- _WHAT THE EXERCISE ASKS_: What is needed is the number of lines below that contain the word "function", with no other output.

- _AVAILABLE DATA_:
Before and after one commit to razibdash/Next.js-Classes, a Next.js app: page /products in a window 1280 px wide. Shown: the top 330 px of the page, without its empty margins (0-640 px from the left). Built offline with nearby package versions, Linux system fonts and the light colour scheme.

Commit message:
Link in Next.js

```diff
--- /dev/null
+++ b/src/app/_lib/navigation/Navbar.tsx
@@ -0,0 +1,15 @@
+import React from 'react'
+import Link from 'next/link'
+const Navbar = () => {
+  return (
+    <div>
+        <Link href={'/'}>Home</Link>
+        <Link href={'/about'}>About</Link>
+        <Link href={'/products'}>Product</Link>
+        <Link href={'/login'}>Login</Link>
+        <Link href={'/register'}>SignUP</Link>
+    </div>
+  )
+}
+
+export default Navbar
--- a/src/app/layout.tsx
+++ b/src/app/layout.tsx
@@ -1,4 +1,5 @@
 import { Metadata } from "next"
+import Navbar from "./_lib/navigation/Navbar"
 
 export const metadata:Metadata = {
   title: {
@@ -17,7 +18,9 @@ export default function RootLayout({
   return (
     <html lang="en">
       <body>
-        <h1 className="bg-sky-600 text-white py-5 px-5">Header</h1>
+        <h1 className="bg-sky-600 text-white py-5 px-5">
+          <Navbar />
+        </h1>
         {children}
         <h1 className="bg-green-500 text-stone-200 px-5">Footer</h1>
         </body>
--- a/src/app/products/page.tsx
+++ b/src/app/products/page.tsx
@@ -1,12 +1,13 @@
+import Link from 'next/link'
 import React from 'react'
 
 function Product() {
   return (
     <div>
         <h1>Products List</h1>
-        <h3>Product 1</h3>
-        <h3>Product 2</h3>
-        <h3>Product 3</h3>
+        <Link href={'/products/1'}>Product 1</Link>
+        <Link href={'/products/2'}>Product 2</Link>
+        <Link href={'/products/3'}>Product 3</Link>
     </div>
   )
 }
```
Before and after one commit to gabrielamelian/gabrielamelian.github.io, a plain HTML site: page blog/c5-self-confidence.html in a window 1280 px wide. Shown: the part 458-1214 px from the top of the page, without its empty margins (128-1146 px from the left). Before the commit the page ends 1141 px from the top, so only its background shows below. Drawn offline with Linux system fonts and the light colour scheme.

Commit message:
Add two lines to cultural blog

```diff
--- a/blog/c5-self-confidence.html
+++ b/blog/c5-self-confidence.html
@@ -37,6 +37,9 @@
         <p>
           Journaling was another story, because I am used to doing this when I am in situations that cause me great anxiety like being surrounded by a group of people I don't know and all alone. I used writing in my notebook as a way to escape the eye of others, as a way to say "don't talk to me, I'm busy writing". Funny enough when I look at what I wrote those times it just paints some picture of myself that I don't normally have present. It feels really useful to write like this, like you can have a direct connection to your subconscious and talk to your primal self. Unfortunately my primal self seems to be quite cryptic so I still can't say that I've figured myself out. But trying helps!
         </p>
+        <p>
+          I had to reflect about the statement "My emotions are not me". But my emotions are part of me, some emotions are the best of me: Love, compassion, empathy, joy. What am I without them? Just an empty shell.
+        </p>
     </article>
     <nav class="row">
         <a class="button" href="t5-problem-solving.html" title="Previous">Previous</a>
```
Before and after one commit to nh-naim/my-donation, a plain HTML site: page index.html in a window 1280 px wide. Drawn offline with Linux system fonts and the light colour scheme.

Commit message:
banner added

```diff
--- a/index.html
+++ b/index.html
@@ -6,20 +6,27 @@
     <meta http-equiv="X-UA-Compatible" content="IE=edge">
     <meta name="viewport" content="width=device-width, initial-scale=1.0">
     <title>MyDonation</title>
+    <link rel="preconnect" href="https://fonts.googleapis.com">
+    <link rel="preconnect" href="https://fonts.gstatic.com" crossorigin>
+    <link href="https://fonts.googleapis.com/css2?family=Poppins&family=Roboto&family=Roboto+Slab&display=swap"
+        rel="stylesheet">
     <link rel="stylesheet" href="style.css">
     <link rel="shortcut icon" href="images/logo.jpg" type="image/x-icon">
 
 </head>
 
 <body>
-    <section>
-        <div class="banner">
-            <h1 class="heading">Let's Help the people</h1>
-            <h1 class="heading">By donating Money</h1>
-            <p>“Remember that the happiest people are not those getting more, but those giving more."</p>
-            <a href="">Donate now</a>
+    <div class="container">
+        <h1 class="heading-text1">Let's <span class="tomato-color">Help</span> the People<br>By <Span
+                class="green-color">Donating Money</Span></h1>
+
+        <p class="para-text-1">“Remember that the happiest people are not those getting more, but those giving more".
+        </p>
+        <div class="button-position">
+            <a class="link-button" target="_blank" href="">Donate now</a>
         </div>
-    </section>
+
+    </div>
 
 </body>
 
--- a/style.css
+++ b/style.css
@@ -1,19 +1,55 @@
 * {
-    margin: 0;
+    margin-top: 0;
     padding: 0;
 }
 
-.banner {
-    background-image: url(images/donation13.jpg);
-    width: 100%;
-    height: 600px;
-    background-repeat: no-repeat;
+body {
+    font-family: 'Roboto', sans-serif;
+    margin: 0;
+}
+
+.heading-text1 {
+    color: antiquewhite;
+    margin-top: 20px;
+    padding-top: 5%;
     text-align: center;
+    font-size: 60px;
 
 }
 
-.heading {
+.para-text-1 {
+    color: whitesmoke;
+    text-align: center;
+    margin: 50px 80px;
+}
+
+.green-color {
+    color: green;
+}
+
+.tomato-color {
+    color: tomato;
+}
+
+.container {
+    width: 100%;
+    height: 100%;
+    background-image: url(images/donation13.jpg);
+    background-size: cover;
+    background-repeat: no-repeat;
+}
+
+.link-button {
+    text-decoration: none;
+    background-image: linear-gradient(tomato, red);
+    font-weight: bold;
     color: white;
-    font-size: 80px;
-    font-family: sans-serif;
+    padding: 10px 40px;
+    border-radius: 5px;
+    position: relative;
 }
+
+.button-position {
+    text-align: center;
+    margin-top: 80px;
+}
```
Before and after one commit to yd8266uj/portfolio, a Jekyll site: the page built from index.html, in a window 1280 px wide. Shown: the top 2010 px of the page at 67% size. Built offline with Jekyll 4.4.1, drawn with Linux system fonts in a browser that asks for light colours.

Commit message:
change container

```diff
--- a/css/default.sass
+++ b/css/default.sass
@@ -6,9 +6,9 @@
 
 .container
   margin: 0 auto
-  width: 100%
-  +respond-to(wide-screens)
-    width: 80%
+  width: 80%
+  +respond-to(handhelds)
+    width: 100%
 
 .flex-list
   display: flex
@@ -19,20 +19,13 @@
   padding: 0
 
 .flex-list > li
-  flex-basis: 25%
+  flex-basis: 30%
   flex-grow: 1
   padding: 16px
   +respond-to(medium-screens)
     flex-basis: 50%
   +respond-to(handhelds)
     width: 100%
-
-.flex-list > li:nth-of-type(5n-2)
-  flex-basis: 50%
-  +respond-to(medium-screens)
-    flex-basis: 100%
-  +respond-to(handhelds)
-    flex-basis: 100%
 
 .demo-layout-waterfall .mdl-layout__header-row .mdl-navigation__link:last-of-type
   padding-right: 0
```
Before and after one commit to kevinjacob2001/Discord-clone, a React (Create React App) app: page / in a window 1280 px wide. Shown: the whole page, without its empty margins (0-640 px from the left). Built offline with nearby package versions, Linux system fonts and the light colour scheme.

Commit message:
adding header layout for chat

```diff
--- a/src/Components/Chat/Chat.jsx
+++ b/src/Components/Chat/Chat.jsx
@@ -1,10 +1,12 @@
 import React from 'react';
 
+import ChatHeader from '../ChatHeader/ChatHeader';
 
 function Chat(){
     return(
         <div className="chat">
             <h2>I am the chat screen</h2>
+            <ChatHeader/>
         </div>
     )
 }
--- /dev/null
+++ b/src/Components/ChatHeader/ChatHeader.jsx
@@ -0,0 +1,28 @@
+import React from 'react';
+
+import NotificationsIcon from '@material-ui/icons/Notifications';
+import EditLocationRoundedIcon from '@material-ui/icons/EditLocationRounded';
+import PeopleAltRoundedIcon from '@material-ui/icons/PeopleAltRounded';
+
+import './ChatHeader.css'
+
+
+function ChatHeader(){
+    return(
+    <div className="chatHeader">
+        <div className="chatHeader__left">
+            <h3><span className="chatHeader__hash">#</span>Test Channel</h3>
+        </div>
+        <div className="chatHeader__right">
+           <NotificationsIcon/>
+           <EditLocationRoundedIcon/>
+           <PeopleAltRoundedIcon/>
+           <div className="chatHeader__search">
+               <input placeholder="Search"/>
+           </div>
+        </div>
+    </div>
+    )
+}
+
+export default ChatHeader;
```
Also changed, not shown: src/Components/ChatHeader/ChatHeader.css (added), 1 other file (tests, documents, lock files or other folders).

- _SOLUTION TO THIS EXERCISE_: 4